Quote exactly, and only, the lines of the material below from the line with "downstream effect on" through the line with "capability (observer-KL's one".

··· RECORDED DATA

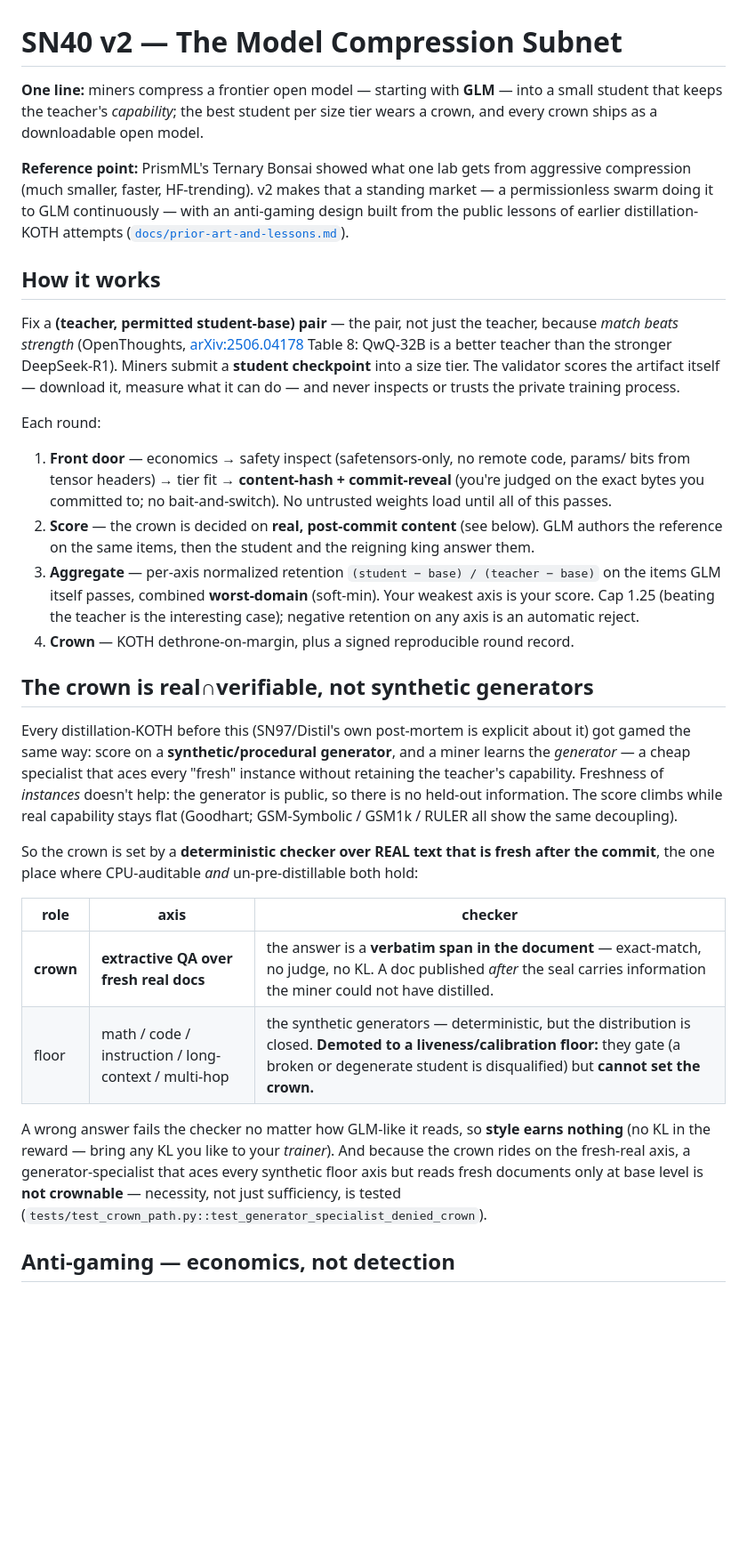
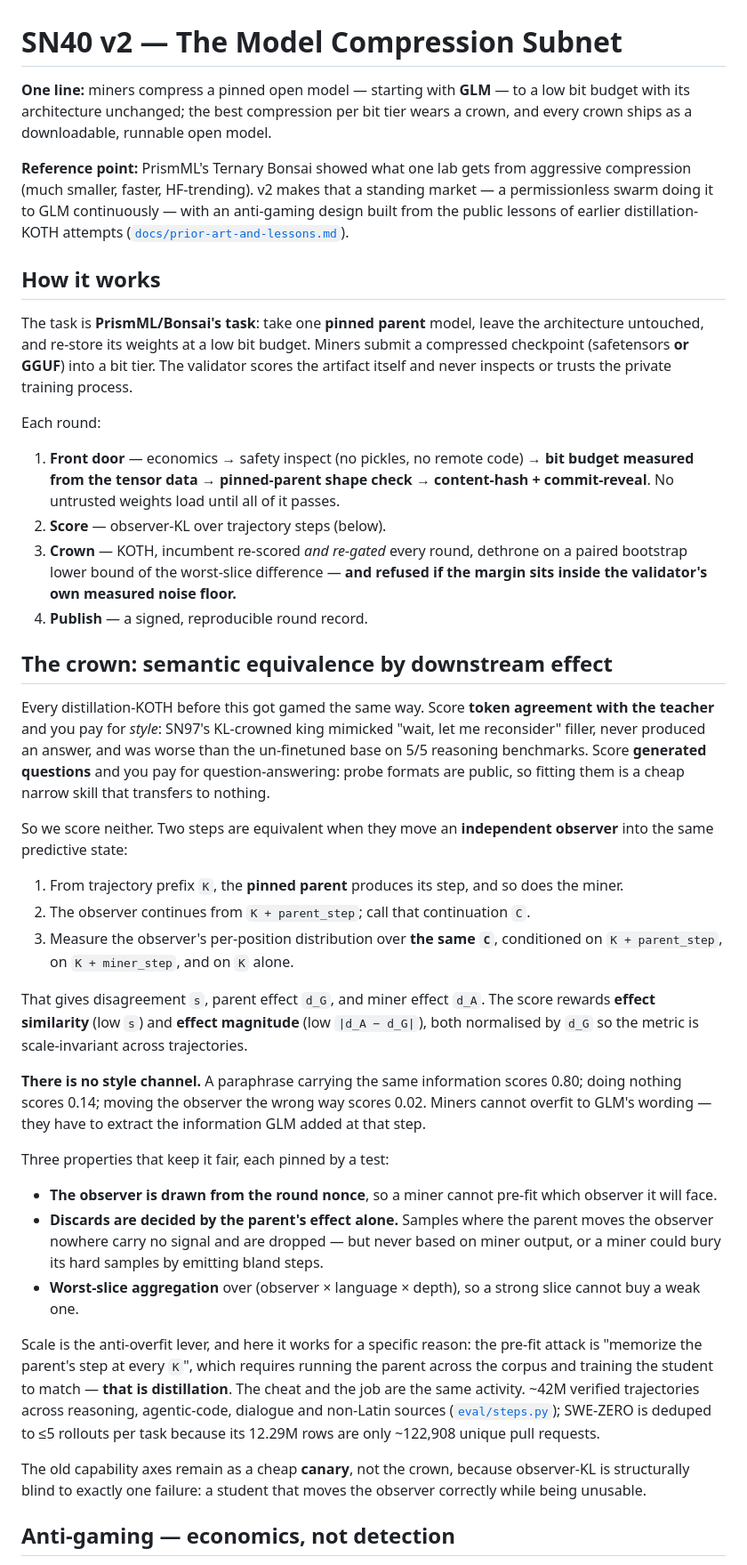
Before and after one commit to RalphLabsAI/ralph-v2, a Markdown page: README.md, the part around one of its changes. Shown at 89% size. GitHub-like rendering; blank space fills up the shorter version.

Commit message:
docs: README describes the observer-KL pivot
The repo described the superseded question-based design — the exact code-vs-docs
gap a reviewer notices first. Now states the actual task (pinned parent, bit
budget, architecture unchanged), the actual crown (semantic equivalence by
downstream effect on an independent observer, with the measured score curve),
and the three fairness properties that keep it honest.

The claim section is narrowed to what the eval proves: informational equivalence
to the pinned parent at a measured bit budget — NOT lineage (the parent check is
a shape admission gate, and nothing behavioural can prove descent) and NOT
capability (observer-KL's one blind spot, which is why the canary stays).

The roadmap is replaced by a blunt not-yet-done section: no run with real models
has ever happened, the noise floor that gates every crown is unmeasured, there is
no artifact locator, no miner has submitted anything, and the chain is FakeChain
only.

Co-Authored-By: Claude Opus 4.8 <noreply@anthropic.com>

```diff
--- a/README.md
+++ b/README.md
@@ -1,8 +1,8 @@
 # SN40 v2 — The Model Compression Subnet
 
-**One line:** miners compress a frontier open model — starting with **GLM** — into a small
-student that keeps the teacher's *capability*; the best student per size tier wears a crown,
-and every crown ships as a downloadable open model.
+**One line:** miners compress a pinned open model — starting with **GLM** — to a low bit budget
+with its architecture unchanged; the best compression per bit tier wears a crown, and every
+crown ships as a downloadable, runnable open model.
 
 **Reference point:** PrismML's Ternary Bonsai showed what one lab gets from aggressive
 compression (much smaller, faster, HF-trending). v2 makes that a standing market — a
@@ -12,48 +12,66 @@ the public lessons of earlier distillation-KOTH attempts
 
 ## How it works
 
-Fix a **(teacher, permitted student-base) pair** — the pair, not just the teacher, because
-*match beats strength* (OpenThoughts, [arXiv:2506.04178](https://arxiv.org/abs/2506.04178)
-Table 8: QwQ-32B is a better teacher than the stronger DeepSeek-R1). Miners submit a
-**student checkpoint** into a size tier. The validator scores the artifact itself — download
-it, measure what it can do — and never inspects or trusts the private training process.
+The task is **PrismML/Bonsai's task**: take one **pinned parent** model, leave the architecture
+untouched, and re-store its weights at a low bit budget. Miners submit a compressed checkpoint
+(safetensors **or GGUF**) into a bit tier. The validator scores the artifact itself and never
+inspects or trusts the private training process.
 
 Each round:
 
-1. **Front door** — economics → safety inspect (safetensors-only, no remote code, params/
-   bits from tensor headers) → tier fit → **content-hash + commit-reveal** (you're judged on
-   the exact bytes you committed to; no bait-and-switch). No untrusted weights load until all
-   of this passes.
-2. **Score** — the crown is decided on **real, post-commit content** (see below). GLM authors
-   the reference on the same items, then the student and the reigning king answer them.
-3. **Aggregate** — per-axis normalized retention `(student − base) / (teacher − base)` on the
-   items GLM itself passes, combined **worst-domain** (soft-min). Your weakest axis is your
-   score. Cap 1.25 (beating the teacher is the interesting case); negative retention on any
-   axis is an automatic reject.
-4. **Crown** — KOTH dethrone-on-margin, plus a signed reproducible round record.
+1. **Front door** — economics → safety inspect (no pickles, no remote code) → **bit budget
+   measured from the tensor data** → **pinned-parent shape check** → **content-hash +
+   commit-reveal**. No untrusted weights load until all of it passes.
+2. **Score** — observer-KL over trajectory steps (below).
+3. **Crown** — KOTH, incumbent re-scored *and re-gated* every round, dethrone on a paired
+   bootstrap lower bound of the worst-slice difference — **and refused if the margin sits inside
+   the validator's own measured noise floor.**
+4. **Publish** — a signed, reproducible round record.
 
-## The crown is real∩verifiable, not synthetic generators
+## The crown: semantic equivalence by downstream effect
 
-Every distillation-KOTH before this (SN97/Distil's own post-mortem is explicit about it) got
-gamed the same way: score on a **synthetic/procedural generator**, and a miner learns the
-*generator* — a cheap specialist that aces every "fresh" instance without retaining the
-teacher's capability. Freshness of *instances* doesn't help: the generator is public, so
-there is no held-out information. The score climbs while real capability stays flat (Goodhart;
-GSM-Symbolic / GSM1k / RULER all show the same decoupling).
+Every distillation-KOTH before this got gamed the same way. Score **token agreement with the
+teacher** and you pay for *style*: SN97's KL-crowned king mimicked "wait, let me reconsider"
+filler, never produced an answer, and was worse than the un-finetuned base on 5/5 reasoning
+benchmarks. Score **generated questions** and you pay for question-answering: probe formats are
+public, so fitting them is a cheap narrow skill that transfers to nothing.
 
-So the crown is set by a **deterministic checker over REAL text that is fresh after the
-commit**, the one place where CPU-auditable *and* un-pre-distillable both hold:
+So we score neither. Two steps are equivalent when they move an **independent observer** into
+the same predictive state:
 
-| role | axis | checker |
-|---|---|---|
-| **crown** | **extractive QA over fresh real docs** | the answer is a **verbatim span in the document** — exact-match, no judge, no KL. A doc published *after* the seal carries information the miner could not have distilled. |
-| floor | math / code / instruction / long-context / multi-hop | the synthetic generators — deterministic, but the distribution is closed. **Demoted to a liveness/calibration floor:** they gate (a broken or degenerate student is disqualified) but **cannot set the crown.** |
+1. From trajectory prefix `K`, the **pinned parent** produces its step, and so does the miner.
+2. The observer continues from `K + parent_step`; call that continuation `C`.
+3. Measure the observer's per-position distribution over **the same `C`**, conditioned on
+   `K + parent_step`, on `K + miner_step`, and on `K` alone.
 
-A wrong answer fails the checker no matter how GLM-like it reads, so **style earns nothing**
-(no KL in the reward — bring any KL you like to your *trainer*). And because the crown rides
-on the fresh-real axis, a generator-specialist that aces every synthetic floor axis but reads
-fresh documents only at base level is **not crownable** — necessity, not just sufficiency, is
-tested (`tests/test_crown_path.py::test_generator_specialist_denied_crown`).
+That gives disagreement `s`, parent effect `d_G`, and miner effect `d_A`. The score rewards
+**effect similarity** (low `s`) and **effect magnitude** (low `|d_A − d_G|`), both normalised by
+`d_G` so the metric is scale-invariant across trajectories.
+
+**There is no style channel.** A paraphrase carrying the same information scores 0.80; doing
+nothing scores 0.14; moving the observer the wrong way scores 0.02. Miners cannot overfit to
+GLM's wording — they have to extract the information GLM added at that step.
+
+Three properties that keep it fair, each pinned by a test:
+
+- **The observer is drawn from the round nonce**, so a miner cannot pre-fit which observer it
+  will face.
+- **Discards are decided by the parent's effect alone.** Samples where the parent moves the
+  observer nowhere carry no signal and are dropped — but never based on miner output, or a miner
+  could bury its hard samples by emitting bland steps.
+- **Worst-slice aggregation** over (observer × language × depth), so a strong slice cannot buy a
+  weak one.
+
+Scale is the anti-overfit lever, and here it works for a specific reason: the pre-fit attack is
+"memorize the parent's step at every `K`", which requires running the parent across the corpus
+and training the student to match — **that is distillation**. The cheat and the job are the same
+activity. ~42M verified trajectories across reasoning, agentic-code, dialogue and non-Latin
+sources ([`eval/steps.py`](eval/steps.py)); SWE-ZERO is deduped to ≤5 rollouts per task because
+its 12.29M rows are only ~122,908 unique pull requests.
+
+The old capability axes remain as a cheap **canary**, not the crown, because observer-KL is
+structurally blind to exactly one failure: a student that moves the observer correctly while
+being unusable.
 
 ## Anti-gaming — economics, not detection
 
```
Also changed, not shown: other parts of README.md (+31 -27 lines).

······

**SOLUTION FOR THIS TASK:**
downstream effect on an independent observer, with the measured score curve),
and the three fairness properties that keep it honest.

The claim section is narrowed to what the eval proves: informational equivalence
to the pinned parent at a measured bit budget — NOT lineage (the parent check is
a shape admission gate, and nothing behavioural can prove descent) and NOT
capability (observer-KL's one blind spot, which is why the canary stays).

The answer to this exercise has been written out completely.